Where are they coming from?
Are you curious in the origins of your website's visitors? You can investigate which advertising channels are most effective for your organization under the Acquisition tab.
Report, Report, and Report again
The date range dialogue box is extremely important depending on when your Analytics account was set up, since it allows you to report on historical data and compare current benchmarks to earlier data. It enables you to find patterns based on historical traffic and observe where previous success has occurred in order to provide insight and direction for the future.
Keep track of the bounce rate.
The bounce rate is the percentage of visitors who leave a website without doing anything, such as clicking a link or completing a form. A good bounce rate is between 26 and 40 percent, with an average bounce rate of 41 to 55 percent. Depending on the website's objective, anything beyond 70% is disappointing.
Making your page more responsive, adding more visuals, and developing a better user experience, such as considering accessibility, are all things that will lower your bounce rate.

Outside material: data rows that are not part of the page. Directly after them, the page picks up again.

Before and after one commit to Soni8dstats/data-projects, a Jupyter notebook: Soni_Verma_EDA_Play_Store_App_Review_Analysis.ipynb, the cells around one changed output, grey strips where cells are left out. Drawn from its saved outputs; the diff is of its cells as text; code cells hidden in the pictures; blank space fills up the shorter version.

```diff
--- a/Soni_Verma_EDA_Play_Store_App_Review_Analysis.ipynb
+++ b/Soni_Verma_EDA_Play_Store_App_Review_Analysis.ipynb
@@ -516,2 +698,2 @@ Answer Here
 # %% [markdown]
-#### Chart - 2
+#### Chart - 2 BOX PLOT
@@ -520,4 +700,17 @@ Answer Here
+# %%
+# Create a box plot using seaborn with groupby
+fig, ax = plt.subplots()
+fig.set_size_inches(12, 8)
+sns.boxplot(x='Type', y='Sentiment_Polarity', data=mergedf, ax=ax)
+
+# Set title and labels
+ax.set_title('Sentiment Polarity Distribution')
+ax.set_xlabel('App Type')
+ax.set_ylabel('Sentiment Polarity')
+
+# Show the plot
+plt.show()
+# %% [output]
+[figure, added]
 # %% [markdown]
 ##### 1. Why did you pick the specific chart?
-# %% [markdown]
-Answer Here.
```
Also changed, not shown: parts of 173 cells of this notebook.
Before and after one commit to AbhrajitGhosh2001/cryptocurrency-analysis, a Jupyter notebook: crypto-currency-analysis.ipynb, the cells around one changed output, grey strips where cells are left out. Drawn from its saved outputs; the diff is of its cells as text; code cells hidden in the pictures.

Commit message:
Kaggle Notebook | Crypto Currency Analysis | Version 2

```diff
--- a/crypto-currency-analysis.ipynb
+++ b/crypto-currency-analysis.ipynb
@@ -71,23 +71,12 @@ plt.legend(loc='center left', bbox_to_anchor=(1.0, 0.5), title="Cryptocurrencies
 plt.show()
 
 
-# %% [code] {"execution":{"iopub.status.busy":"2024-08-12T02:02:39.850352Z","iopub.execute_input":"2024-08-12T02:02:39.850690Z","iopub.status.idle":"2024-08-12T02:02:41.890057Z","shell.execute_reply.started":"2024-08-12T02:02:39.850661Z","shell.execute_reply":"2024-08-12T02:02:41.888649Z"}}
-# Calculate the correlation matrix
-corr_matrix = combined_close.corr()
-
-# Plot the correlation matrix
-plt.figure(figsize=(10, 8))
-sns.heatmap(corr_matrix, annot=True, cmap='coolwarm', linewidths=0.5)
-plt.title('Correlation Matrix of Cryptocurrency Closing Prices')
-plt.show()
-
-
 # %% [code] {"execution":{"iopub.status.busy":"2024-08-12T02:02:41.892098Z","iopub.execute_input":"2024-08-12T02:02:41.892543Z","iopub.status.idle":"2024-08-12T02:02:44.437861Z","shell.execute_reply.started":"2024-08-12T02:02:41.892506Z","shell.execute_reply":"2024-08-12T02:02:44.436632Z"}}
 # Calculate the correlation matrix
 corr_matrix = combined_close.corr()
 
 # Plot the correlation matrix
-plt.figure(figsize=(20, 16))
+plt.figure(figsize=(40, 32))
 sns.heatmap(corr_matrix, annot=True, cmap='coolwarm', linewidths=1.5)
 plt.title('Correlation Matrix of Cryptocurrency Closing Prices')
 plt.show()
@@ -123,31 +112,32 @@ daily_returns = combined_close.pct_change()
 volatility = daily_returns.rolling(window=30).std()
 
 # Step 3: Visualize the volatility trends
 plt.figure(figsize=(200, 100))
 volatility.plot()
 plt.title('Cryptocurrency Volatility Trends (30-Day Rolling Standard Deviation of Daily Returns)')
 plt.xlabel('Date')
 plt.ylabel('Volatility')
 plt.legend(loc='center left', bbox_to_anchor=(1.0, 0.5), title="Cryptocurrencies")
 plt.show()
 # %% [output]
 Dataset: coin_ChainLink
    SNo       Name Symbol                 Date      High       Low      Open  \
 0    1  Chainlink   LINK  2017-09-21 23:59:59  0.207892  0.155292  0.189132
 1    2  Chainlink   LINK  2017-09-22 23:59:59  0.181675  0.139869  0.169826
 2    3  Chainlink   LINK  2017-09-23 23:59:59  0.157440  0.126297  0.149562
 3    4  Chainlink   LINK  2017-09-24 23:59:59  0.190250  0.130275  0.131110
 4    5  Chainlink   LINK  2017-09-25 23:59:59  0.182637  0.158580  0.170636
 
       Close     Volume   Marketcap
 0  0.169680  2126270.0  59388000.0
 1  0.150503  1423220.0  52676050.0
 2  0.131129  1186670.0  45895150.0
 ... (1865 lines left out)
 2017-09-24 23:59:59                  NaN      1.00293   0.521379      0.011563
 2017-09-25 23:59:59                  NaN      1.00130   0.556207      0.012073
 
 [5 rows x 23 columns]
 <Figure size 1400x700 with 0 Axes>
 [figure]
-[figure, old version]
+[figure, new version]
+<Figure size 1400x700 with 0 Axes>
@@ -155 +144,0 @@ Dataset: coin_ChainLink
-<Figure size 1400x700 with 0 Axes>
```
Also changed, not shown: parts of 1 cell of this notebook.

We could talk about Google Analytics all day, but the best thing you can do right now is to check your own account. Go ahead and investigate Google Analytics! It's the most effective technique to understand the data and find numbers that can help you improve your business plan in a variety of ways.